▸ **ABOUT THIS EXERCISE**:
Copy all entries verbatim and keep any pictures out of the copy.

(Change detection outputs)
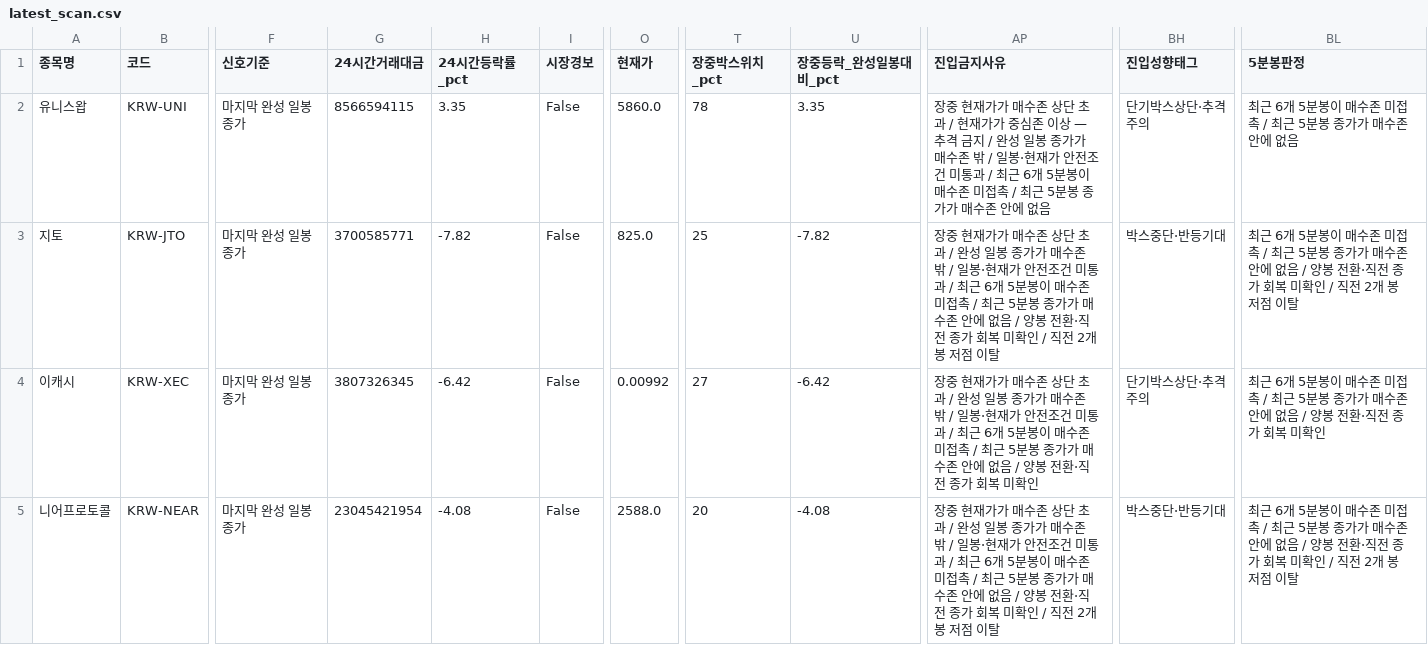
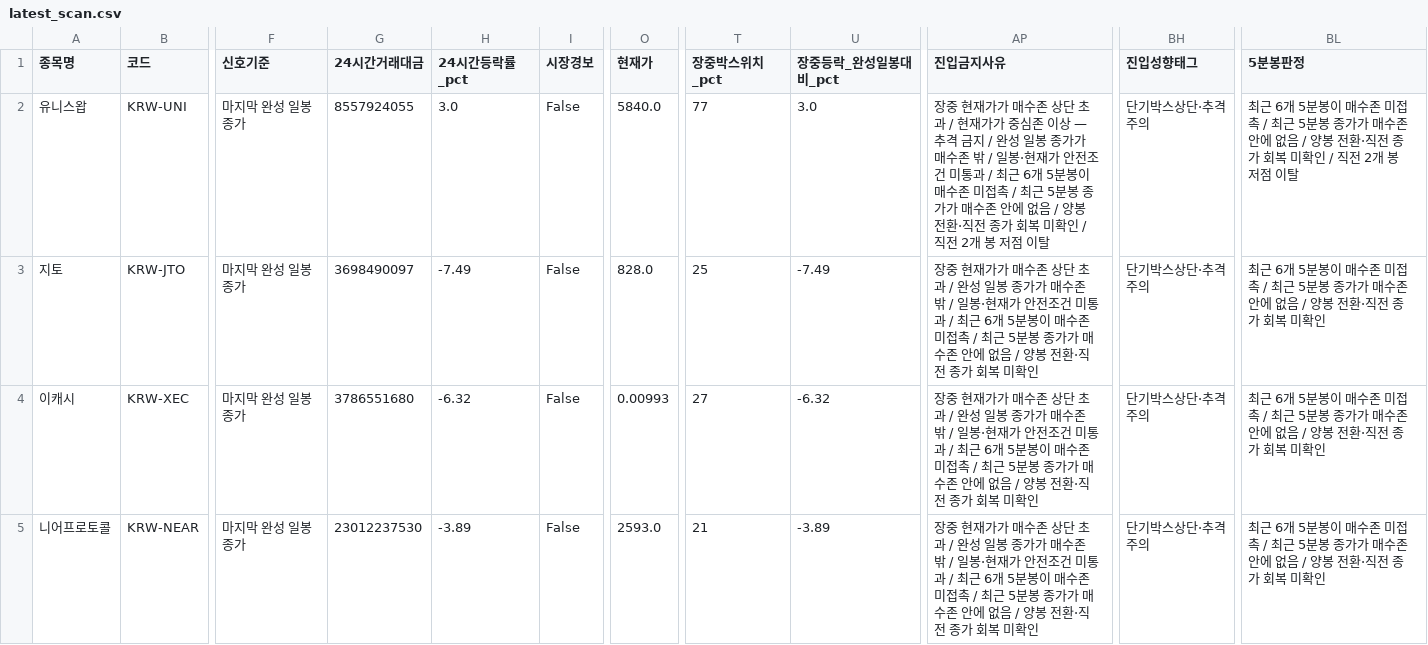
Before and after one commit to anna0205ms-stack/today-coin-explorer, a CSV file: outputs/latest_scan.csv, drawn as a sheet; only a part is shown, gaps mark what is left out; the diff covers the shown part only; the diff names each change by its address in the sheet, - before the commit and + after, or states it on an @@ line.

```diff
--- a/outputs/latest_scan.csv
+++ b/outputs/latest_scan.csv
-G2 (24시간거래대금): 8566594115
+G2 (24시간거래대금): 8557924055
-H2 (24시간등락률_pct): 3.35
+H2 (24시간등락률_pct): 3.0
-O2 (현재가): 5860.0
+O2 (현재가): 5840.0
-T2 (장중박스위치_pct): 78
+T2 (장중박스위치_pct): 77
-U2 (장중등락_완성일봉대비_pct): 3.35
+U2 (장중등락_완성일봉대비_pct): 3.0
-AP2 (진입금지사유): …에 없음
+AP2 (진입금지사유): …에 없음 / 양봉 전환·직전 종가 회복 미확인 / 직전 2개 봉 저점 이탈
-BL2 (5분봉판정): …에 없음
+BL2 (5분봉판정): …에 없음 / 양봉 전환·직전 종가 회복 미확인 / 직전 2개 봉 저점 이탈
-G3 (24시간거래대금): 3700585771
+G3 (24시간거래대금): 3698490097
-H3 (24시간등락률_pct): -7.82
+H3 (24시간등락률_pct): -7.49
-O3 (현재가): 825.0
+O3 (현재가): 828.0
-U3 (장중등락_완성일봉대비_pct): -7.82
+U3 (장중등락_완성일봉대비_pct): -7.49
-AP3 (진입금지사유): …미확인 / 직전 2개 봉 저점 이탈
+AP3 (진입금지사유): …미확인
-BH3 (진입성향태그): 박스중단·반등기대
+BH3 (진입성향태그): 단기박스상단·추격주의
-BL3 (5분봉판정): …미확인 / 직전 2개 봉 저점 이탈
+BL3 (5분봉판정): …미확인
-G4 (24시간거래대금): 3807326345
+G4 (24시간거래대금): 3786551680
-H4 (24시간등락률_pct): -6.42
+H4 (24시간등락률_pct): -6.32
-O4 (현재가): 0.00992
+O4 (현재가): 0.00993
-U4 (장중등락_완성일봉대비_pct): -6.42
+U4 (장중등락_완성일봉대비_pct): -6.32
-G5 (24시간거래대금): 23045421954
+G5 (24시간거래대금): 23012237530
-H5 (24시간등락률_pct): -4.08
+H5 (24시간등락률_pct): -3.89
-O5 (현재가): 2588.0
+O5 (현재가): 2593.0
-T5 (장중박스위치_pct): 20
+T5 (장중박스위치_pct): 21
-U5 (장중등락_완성일봉대비_pct): -4.08
+U5 (장중등락_완성일봉대비_pct): -3.89
-AP5 (진입금지사유): …미확인 / 직전 2개 봉 저점 이탈
+AP5 (진입금지사유): …미확인
-BH5 (진입성향태그): 박스중단·반등기대
+BH5 (진입성향태그): 단기박스상단·추격주의
-BL5 (5분봉판정): …미확인 / 직전 2개 봉 저점 이탈
+BL5 (5분봉판정): …미확인
```
Also changed, not shown: 37 edited cells elsewhere in this file, outputs/pre_breakout_reclaim.csv, 46 other files.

▸ **RESPONSE TO THE TASK**:
Before and after one commit to anna0205ms-stack/today-coin-explorer, a CSV file: outputs/latest_scan.csv, drawn as a sheet; only a part is shown, gaps mark what is left out; the diff covers the shown part only; the diff names each change by its address in the sheet, - before the commit and + after, or states it on an @@ line.

```diff
--- a/outputs/latest_scan.csv
+++ b/outputs/latest_scan.csv
-G2 (24시간거래대금): 8566594115
+G2 (24시간거래대금): 8557924055
-H2 (24시간등락률_pct): 3.35
+H2 (24시간등락률_pct): 3.0
-O2 (현재가): 5860.0
+O2 (현재가): 5840.0
-T2 (장중박스위치_pct): 78
+T2 (장중박스위치_pct): 77
-U2 (장중등락_완성일봉대비_pct): 3.35
+U2 (장중등락_완성일봉대비_pct): 3.0
-AP2 (진입금지사유): …에 없음
+AP2 (진입금지사유): …에 없음 / 양봉 전환·직전 종가 회복 미확인 / 직전 2개 봉 저점 이탈
-BL2 (5분봉판정): …에 없음
+BL2 (5분봉판정): …에 없음 / 양봉 전환·직전 종가 회복 미확인 / 직전 2개 봉 저점 이탈
-G3 (24시간거래대금): 3700585771
+G3 (24시간거래대금): 3698490097
-H3 (24시간등락률_pct): -7.82
+H3 (24시간등락률_pct): -7.49
-O3 (현재가): 825.0
+O3 (현재가): 828.0
-U3 (장중등락_완성일봉대비_pct): -7.82
+U3 (장중등락_완성일봉대비_pct): -7.49
-AP3 (진입금지사유): …미확인 / 직전 2개 봉 저점 이탈
+AP3 (진입금지사유): …미확인
-BH3 (진입성향태그): 박스중단·반등기대
+BH3 (진입성향태그): 단기박스상단·추격주의
-BL3 (5분봉판정): …미확인 / 직전 2개 봉 저점 이탈
+BL3 (5분봉판정): …미확인
-G4 (24시간거래대금): 3807326345
+G4 (24시간거래대금): 3786551680
-H4 (24시간등락률_pct): -6.42
+H4 (24시간등락률_pct): -6.32
-O4 (현재가): 0.00992
+O4 (현재가): 0.00993
-U4 (장중등락_완성일봉대비_pct): -6.42
+U4 (장중등락_완성일봉대비_pct): -6.32
-G5 (24시간거래대금): 23045421954
+G5 (24시간거래대금): 23012237530
-H5 (24시간등락률_pct): -4.08
+H5 (24시간등락률_pct): -3.89
-O5 (현재가): 2588.0
+O5 (현재가): 2593.0
-T5 (장중박스위치_pct): 20
+T5 (장중박스위치_pct): 21
-U5 (장중등락_완성일봉대비_pct): -4.08
+U5 (장중등락_완성일봉대비_pct): -3.89
-AP5 (진입금지사유): …미확인 / 직전 2개 봉 저점 이탈
+AP5 (진입금지사유): …미확인
-BH5 (진입성향태그): 박스중단·반등기대
+BH5 (진입성향태그): 단기박스상단·추격주의
-BL5 (5분봉판정): …미확인 / 직전 2개 봉 저점 이탈
+BL5 (5분봉판정): …미확인
```
Also changed, not shown: 37 edited cells elsewhere in this file, outputs/pre_breakout_reclaim.csv, 46 other files.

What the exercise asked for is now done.